Before-and-after page screenshots
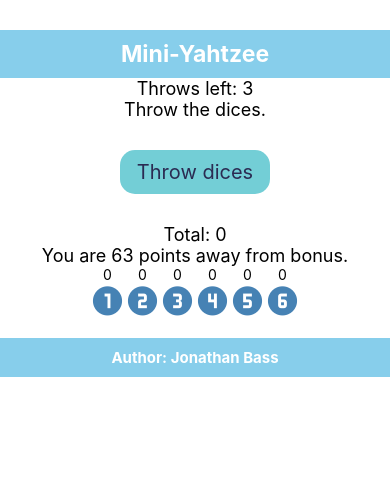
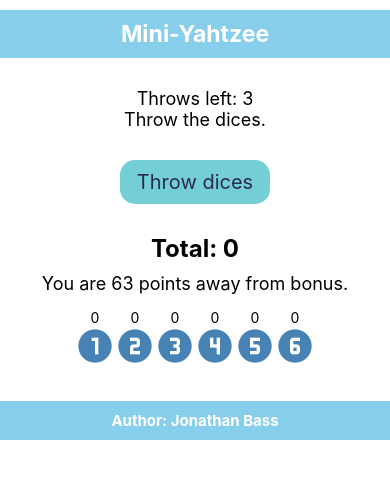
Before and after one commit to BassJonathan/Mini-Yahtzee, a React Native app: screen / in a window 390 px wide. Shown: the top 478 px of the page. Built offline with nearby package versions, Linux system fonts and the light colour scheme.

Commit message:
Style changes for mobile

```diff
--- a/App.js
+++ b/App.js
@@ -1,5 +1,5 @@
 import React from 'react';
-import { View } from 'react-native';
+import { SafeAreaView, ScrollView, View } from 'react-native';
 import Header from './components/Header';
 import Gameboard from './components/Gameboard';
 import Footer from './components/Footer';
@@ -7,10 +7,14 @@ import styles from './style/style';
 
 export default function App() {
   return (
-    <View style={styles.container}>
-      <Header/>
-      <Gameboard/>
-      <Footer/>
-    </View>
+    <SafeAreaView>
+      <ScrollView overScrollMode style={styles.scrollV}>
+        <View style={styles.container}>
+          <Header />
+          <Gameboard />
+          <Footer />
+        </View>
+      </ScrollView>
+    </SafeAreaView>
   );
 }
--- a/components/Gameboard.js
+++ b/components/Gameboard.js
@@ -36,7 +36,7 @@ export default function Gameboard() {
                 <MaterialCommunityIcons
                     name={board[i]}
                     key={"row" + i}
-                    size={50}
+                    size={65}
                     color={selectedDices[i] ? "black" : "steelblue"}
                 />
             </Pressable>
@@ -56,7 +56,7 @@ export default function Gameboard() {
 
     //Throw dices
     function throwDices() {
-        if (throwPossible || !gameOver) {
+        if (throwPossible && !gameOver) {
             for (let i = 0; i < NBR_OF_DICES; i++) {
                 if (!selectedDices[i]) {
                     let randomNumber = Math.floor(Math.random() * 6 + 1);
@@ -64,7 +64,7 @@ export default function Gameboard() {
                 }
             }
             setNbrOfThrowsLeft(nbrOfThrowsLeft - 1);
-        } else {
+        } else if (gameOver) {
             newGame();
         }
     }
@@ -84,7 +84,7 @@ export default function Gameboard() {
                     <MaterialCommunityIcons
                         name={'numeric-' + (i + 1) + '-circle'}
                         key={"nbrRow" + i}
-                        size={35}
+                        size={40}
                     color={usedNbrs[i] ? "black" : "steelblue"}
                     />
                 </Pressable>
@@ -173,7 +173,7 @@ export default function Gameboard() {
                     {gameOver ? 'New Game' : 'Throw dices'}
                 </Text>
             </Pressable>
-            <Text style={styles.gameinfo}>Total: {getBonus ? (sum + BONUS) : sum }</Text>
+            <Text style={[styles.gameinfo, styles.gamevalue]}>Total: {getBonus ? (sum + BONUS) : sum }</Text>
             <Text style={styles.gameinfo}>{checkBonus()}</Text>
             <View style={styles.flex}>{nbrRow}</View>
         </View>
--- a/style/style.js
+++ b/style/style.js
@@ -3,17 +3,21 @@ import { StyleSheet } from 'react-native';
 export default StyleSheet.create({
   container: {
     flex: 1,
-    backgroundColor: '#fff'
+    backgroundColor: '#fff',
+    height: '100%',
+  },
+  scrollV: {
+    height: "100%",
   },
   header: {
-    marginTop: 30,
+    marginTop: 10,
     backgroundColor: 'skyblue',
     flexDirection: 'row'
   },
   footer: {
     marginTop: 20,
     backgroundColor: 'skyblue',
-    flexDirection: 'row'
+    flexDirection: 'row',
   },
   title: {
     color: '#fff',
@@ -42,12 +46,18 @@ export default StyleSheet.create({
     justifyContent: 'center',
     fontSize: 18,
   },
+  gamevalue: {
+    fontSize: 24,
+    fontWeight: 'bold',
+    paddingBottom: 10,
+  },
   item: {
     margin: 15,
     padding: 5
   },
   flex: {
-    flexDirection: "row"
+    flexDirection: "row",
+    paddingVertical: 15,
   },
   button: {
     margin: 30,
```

» **AIM OF THE TASK**
Report how many lines in this data include the string "Gameboard", and nothing else.

» **ANSWER SECTION**
10